Segment Open

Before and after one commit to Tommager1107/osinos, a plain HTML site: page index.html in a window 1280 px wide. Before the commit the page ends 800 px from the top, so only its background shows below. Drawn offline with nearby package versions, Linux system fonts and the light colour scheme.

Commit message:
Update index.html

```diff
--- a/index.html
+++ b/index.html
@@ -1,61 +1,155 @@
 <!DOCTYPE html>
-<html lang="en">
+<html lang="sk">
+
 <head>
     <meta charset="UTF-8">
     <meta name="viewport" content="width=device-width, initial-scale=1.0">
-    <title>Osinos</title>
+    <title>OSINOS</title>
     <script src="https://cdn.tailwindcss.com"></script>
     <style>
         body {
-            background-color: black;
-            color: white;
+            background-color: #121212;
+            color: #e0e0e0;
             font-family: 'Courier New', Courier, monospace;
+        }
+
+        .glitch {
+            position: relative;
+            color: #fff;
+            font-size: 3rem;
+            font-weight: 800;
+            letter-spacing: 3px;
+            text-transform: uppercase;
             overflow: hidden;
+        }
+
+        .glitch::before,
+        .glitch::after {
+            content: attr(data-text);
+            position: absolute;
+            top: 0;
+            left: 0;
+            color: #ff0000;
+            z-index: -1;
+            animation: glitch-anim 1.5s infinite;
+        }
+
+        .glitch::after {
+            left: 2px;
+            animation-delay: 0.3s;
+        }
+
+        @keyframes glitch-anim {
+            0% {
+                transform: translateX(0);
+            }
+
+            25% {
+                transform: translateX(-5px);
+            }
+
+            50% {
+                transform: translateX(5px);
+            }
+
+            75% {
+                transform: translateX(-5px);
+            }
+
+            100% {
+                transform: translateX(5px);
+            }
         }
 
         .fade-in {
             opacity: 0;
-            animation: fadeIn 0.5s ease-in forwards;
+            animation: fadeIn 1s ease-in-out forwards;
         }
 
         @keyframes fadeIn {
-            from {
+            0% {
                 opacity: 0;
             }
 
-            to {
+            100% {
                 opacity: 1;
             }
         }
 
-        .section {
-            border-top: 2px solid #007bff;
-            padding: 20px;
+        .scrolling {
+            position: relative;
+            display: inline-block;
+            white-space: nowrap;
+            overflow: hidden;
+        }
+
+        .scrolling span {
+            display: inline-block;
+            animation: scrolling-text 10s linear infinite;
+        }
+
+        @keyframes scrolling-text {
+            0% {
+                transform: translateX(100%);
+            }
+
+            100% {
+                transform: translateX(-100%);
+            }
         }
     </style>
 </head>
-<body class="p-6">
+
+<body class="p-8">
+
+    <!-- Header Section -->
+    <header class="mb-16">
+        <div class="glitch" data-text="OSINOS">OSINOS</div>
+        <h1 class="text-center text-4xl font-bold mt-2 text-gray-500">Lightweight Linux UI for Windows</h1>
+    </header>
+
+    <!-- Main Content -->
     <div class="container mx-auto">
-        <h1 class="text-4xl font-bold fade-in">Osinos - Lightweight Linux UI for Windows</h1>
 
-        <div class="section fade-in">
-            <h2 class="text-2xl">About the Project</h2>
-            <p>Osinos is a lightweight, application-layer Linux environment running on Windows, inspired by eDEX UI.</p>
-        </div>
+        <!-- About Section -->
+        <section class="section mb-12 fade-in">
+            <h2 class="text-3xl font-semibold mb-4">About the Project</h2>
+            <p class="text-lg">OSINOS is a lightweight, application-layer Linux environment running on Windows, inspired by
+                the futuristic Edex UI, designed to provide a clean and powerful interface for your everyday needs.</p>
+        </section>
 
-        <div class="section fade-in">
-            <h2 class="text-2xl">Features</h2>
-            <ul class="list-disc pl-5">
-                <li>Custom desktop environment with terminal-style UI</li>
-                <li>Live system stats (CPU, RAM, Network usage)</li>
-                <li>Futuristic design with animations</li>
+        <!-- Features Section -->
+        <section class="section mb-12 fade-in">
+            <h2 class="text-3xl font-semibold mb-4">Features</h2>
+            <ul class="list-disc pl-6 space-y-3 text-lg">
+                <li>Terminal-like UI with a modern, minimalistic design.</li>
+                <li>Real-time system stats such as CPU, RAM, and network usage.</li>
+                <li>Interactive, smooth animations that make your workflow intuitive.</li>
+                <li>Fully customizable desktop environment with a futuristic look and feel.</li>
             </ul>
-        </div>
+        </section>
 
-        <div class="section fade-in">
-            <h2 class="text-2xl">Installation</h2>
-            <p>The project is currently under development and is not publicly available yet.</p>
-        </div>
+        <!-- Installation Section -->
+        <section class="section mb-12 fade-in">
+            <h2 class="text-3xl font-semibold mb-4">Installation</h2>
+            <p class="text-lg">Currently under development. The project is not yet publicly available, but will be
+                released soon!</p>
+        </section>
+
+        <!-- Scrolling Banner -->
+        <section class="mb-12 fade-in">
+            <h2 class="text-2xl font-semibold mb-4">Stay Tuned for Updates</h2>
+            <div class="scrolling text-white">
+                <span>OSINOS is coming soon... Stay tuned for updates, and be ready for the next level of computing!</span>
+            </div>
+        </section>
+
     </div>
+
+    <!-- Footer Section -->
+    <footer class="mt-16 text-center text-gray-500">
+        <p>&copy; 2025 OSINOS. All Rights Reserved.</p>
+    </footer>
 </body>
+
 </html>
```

Segment Closed
Segment Open

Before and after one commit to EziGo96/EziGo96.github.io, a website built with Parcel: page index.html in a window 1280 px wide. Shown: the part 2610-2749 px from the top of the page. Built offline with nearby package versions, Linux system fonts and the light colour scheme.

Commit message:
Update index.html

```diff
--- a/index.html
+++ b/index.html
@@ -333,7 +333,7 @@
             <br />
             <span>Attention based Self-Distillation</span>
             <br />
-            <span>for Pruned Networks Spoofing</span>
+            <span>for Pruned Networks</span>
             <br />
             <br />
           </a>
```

Segment Closed

WHAT IS EXPECTED: Return all lines of the material above in which "Windows" occurs.

SOLUTION TO THIS TASK:
+        <h1 class="text-center text-4xl font-bold mt-2 text-gray-500">Lightweight Linux UI for Windows</h1>
-        <h1 class="text-4xl font-bold fade-in">Osinos - Lightweight Linux UI for Windows</h1>
-            <p>Osinos is a lightweight, application-layer Linux environment running on Windows, inspired by eDEX UI.</p>
+            <p class="text-lg">OSINOS is a lightweight, application-layer Linux environment running on Windows, inspired by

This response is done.